7 jokes just for car people
Just because we take cars seriously doesn’t mean we can’t laugh at ourselves. Jokes are a type of secret handshake, after all, based in common understanding and shared experience. If you tell a joke and the other person in the conversation does not get it, that reaction tells you just as much as if they laughed out loud. So let’s take a moment to call out a few of the “greatest hits” in the library of automotive jokes.
The 10mm socket
Where is that socket? How did it get there? How will I work without it? The answers to these questions are among the great mysteries of the automotive universe. If your favorite vintage cars are domestic, swap out 10mm for 1/2- or 7/16-inch, either wrench or socket.
Modern cars are riddled with 10mm fasteners, and the tool you use most frequently is likely to disappear first. The prevalance of 10mm bolts and nuts becomes a blessing and a curse: grabbing tools when starting a job or packing a road trip tool kit is quite simple, but one lost tool can cripple your night.
The ol’ 710
Engineers work tirelessly to balance form with the function we consumers expect in a car. Unfortunately, that balancing act is usually constrained by the “good, cheap, fast” triangle: You can only pick two.
The third part of the regular-car triangle is serviceability. Even experienced mechanics need a minute to get their bearings when looking around under an unfamiliar hood. A newbie? Before you know it, someone’s posting on r/cars: “I need to fill my oil but can only find the 710 cap.”
You know, 710 = OIL upside down. It’s all perspective.
“Ran when parked”
We all do a lot of digital (or real-life) window shopping, and we’ve all seen sellers who hide behind the phrase “ran when parked.” The circular nature of the phrase—you can’t park something that is not drivable—is humorous by itself, of course, and it is often found in the text of an ad selling the most decrepit hulk you’ve ever seen.
Sure, that vehicle might have run when you parked it … during the Reagan administration. Leaving a car parked is one of the worst things you can do if you want to maintain any value or function. Rot never sleeps, and neither do the vermin who make nests in intake manifolds.
The cruelness of Mother Nature knows no bounds. Much ink has been spilled over how to properly store a car in harsh seasons—be it the summer months for those in the desert regions or the winter months for those in the rust belt—but best of all are the humorous twists on that advice. Example A:
“I know what I’ve got”

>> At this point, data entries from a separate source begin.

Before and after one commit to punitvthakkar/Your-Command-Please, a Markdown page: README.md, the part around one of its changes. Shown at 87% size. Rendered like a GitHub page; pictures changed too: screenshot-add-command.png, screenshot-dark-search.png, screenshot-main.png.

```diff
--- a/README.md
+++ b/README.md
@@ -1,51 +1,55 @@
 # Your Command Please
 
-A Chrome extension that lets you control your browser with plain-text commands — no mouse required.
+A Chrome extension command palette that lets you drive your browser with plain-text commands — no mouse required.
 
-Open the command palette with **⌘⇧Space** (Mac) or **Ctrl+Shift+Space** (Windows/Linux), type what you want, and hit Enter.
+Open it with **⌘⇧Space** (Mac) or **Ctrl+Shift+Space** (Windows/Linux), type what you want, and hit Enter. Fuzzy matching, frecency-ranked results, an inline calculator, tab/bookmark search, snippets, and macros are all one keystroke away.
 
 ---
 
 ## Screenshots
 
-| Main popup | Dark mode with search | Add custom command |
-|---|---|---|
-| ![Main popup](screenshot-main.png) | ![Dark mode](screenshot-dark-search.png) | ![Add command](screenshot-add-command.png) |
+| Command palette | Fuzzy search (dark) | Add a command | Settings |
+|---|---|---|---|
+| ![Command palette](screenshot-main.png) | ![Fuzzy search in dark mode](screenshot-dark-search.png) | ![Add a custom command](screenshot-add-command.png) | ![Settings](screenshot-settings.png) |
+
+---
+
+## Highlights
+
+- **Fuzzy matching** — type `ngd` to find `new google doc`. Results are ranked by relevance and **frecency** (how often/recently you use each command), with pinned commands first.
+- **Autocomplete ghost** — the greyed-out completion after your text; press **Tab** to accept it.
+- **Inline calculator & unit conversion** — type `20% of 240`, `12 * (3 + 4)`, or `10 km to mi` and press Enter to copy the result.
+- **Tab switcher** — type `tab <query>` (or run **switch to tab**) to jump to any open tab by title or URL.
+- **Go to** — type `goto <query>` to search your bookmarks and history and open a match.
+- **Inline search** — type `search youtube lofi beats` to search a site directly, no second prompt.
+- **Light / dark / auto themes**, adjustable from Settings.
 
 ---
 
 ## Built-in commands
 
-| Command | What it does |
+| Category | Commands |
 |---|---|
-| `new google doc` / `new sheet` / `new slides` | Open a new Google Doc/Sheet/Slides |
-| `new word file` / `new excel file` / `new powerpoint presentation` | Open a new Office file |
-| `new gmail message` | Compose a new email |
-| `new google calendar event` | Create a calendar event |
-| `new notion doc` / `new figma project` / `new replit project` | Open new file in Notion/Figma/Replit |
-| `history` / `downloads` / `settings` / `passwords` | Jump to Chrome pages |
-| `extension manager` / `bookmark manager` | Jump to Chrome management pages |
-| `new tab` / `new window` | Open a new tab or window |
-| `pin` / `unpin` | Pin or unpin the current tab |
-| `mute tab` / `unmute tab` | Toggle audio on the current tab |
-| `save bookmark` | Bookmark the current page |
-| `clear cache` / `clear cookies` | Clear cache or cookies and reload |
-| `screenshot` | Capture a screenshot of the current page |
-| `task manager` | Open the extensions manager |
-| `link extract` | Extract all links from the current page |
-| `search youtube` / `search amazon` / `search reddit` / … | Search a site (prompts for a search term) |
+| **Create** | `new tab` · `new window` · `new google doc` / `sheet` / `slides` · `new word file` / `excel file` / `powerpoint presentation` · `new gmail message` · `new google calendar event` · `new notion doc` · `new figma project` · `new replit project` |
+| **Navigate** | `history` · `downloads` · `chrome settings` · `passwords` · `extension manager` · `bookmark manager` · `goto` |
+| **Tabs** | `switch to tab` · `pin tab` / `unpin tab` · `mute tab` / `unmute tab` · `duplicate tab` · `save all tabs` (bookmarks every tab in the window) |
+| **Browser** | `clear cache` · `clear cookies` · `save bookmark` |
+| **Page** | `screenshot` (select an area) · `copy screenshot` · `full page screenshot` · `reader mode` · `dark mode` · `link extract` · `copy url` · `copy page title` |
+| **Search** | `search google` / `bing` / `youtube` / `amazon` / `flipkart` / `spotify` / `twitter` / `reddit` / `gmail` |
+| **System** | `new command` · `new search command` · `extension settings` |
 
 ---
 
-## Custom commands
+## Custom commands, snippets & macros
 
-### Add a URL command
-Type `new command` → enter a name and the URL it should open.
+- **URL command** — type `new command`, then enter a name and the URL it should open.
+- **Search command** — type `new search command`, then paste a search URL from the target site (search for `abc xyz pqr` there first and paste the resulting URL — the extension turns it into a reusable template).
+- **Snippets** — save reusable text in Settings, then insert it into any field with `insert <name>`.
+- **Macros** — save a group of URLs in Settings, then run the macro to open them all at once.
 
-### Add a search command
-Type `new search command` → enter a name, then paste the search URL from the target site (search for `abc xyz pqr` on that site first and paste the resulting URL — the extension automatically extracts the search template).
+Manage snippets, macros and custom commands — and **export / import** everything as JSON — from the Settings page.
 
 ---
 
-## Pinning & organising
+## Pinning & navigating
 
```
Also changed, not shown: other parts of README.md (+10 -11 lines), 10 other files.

Usually combined with a ludicrous asking price, the five-word phrase has become synonymous with an overconfident seller. In the same vein as the worst examples of a “ran when parked” seller, such a person is usually hoping the buyer does little or no independent research. Occasionally, a seller who knows what they’ve got is asking a reasonable price, more often, this phrase paints the seller in a negative light: Potential buyers expect that even good faith negotiations or discussion will be met gruffly, at best.
“It’s only a 15-minute job”
The lies we tell ourselves may stay secret, but this one got out, and we all collectively cringed—then laughed. There might be a real job that takes 15 minutes, but such projects are relatively rare. Often, jobs take longer than expected because the car has lived multiple lives: Broken hardware, corrosion, and questionable discoveries all complicate our estimated project timelines. Maybe our clocks just work differently when we are wrenching, and we think an hour was just 15 minutes? Who knows. It’s just another form of creative accounting.